**Extracted data entries**

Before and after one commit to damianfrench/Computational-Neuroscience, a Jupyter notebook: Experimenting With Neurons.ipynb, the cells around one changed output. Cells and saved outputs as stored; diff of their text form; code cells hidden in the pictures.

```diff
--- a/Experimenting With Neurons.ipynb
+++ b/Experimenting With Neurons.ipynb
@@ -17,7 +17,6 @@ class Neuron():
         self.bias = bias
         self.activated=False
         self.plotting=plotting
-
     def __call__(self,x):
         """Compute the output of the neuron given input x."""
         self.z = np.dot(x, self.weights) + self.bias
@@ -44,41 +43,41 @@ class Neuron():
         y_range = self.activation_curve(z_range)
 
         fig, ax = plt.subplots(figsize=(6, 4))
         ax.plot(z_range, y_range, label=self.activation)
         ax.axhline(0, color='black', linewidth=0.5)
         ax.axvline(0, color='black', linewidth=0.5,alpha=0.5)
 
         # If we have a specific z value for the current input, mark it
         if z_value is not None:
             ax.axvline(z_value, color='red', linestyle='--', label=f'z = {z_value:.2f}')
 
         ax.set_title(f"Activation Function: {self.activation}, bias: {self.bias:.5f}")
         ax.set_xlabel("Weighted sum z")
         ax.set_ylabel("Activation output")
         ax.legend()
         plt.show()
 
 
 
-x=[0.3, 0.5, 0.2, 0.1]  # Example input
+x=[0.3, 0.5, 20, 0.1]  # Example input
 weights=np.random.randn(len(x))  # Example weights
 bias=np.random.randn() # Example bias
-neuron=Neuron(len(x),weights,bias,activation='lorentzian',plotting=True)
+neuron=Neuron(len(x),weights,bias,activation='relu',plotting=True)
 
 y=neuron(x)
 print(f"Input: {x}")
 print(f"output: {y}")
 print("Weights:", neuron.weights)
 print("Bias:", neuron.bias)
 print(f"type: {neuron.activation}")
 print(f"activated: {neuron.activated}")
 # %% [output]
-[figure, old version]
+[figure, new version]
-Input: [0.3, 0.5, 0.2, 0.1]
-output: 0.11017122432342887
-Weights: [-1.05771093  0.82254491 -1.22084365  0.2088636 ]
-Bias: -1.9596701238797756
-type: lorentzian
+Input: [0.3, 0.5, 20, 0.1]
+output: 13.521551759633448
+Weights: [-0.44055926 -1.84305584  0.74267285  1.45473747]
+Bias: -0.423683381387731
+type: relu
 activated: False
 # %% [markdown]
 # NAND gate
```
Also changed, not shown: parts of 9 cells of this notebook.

**TASK TO CARRY OUT**
Reproduce every line of the data verbatim.

**WRITTEN ANSWER**
Before and after one commit to damianfrench/Computational-Neuroscience, a Jupyter notebook: Experimenting With Neurons.ipynb, the cells around one changed output. Cells and saved outputs as stored; diff of their text form; code cells hidden in the pictures.

```diff
--- a/Experimenting With Neurons.ipynb
+++ b/Experimenting With Neurons.ipynb
@@ -17,7 +17,6 @@ class Neuron():
         self.bias = bias
         self.activated=False
         self.plotting=plotting
-
     def __call__(self,x):
         """Compute the output of the neuron given input x."""
         self.z = np.dot(x, self.weights) + self.bias
@@ -44,41 +43,41 @@ class Neuron():
         y_range = self.activation_curve(z_range)
 
         fig, ax = plt.subplots(figsize=(6, 4))
         ax.plot(z_range, y_range, label=self.activation)
         ax.axhline(0, color='black', linewidth=0.5)
         ax.axvline(0, color='black', linewidth=0.5,alpha=0.5)
 
         # If we have a specific z value for the current input, mark it
         if z_value is not None:
             ax.axvline(z_value, color='red', linestyle='--', label=f'z = {z_value:.2f}')
 
         ax.set_title(f"Activation Function: {self.activation}, bias: {self.bias:.5f}")
         ax.set_xlabel("Weighted sum z")
         ax.set_ylabel("Activation output")
         ax.legend()
         plt.show()
 
 
 
-x=[0.3, 0.5, 0.2, 0.1]  # Example input
+x=[0.3, 0.5, 20, 0.1]  # Example input
 weights=np.random.randn(len(x))  # Example weights
 bias=np.random.randn() # Example bias
-neuron=Neuron(len(x),weights,bias,activation='lorentzian',plotting=True)
+neuron=Neuron(len(x),weights,bias,activation='relu',plotting=True)
 
 y=neuron(x)
 print(f"Input: {x}")
 print(f"output: {y}")
 print("Weights:", neuron.weights)
 print("Bias:", neuron.bias)
 print(f"type: {neuron.activation}")
 print(f"activated: {neuron.activated}")
 # %% [output]
-[figure, old version]
+[figure, new version]
-Input: [0.3, 0.5, 0.2, 0.1]
-output: 0.11017122432342887
-Weights: [-1.05771093  0.82254491 -1.22084365  0.2088636 ]
-Bias: -1.9596701238797756
-type: lorentzian
+Input: [0.3, 0.5, 20, 0.1]
+output: 13.521551759633448
+Weights: [-0.44055926 -1.84305584  0.74267285  1.45473747]
+Bias: -0.423683381387731
+type: relu
 activated: False
 # %% [markdown]
 # NAND gate
```
Also changed, not shown: parts of 9 cells of this notebook.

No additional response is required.